• WHAT YOU WILL DO
Wherever a line in the records below contains "page", copy that line.

[Opening DATA FOR THIS EXERCISE section]

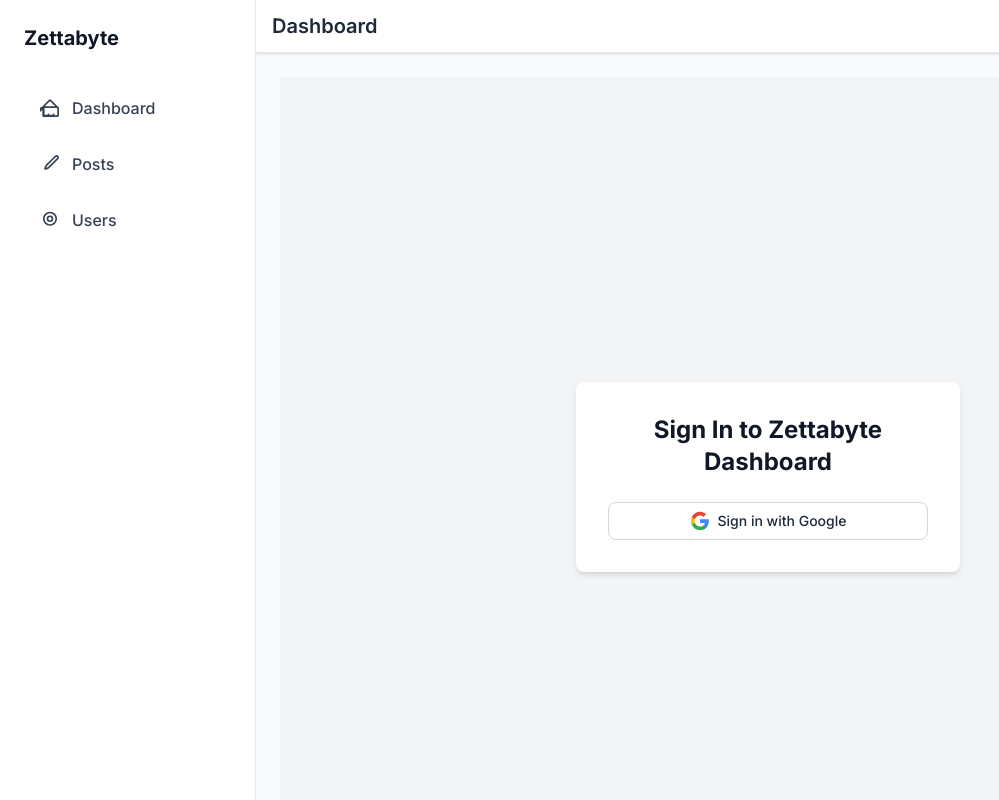
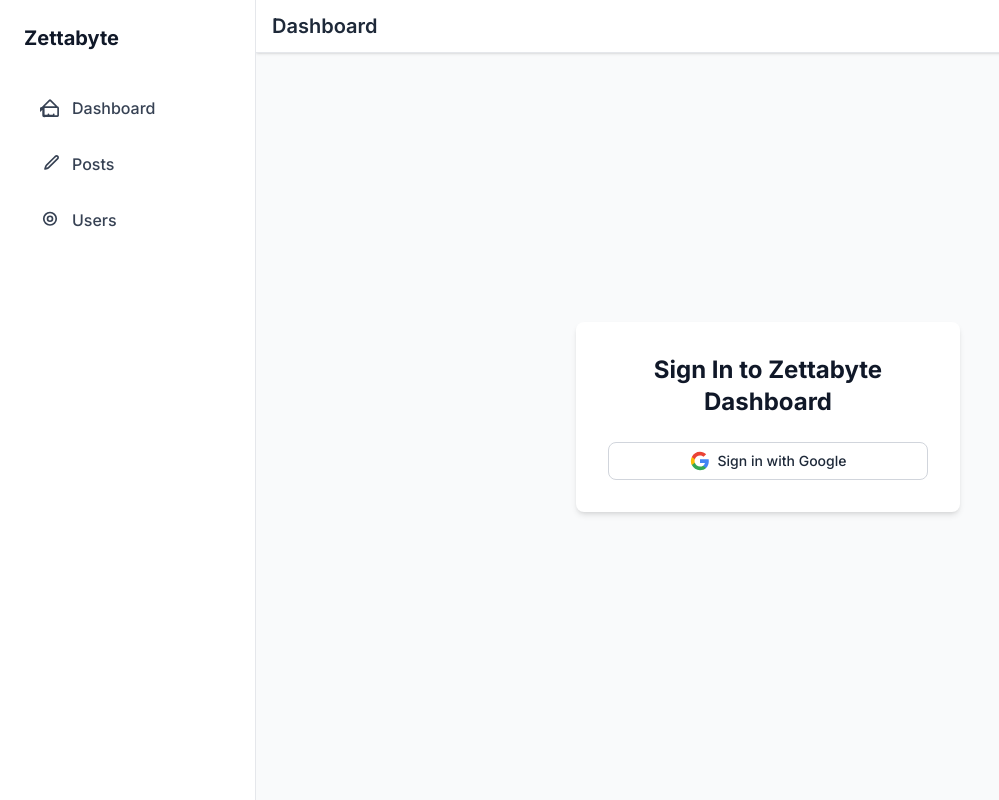
Before and after one commit to cssmh/zettabyte-frontend, a Next.js app: page /auth/signin in a window 1280 px wide. Shown: the whole page, without its empty margins (0-999 px from the left). Built offline with nearby package versions, Linux system fonts and the light colour scheme; no server answers.

Commit message:
cursor and auth

```diff
--- a/src/app/auth/signin/page.tsx
+++ b/src/app/auth/signin/page.tsx
@@ -5,7 +5,7 @@
 
 export default function SignIn() {
   return (
-    <div className="min-h-screen flex items-center justify-center bg-gray-100">
+    <div className="min-h-[85vh] flex items-center justify-center">
       <motion.div
         initial={{ opacity: 0, y: 20 }}
         animate={{ opacity: 1, y: 0 }}
@@ -16,7 +16,7 @@
         </h1>
         <button
           onClick={() => signIn("google")}
-          className="w-full flex items-center justify-center gap-2 bg-white border border-gray-300 rounded-lg px-4 py-2 text-sm font-medium text-gray-800 hover:bg-gray-50 focus:outline-none focus:ring-2 focus:ring-offset-2 focus:ring-gray-500"
+          className="w-full flex items-center cursor-pointer justify-center gap-2 bg-white border border-gray-300 rounded-lg px-4 py-2 text-sm font-medium text-gray-800 hover:bg-gray-50 focus:outline-none"
         >
           <svg className="w-5 h-5" viewBox="0 0 24 24">
             <path
--- a/src/components/AppShell.tsx
+++ b/src/components/AppShell.tsx
@@ -1,4 +1,3 @@
-// components/AppShell.tsx
 "use client";
 import { useState } from "react";
 import Sidebar from "@/components/Sidebar";
@@ -11,7 +10,6 @@
     <div className="flex h-screen bg-gray-50">
       {/* Sidebar */}
       <Sidebar isMobileOpen={isSidebarOpen} setMobileOpen={setSidebarOpen} />
-
       {/* Main content */}
       <div className="flex-1 flex flex-col overflow-hidden">
         <Header onMenuClick={() => setSidebarOpen(true)} />
--- a/src/components/Header.tsx
+++ b/src/components/Header.tsx
@@ -1,17 +1,15 @@
 /* eslint-disable @next/next/no-img-element */
-// components/Header.tsx
 "use client";
 import { useSession } from "next-auth/react";
 
 const Header = ({ onMenuClick }: { onMenuClick: () => void }) => {
   const { data: session } = useSession();
-
   return (
     <header className="bg-white shadow-sm px-4 py-3 flex items-center justify-between border-b border-gray-200">
       <div className="flex items-center">
         <button
           onClick={onMenuClick}
-          className="md:hidden mr-3 p-2 rounded text-gray-600 hover:bg-gray-100"
+          className="md:hidden cursor-pointer mr-3 p-2 rounded text-gray-600 hover:bg-gray-100"
           aria-label="Open menu"
         >
           <svg
--- a/src/components/Sidebar.tsx
+++ b/src/components/Sidebar.tsx
@@ -166,7 +166,7 @@
           <h1 className="text-xl font-bold text-gray-900">Zettabyte</h1>
           <button
             onClick={() => setMobileOpen(false)}
-            className="md:hidden absolute top-4 right-4 p-2 rounded-full hover:bg-gray-100 text-lg"
+            className="md:hidden absolute cursor-pointer top-4 right-4 p-2 rounded-full hover:bg-gray-100 text-lg"
             aria-label="Close menu"
           >
             ✕
```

[Closing DATA FOR THIS EXERCISE section]

• WRITTEN RESPONSE
Before and after one commit to cssmh/zettabyte-frontend, a Next.js app: page /auth/signin in a window 1280 px wide. Shown: the whole page, without its empty margins (0-999 px from the left). Built offline with nearby package versions, Linux system fonts and the light colour scheme; no server answers.
--- a/src/app/auth/signin/page.tsx
+++ b/src/app/auth/signin/page.tsx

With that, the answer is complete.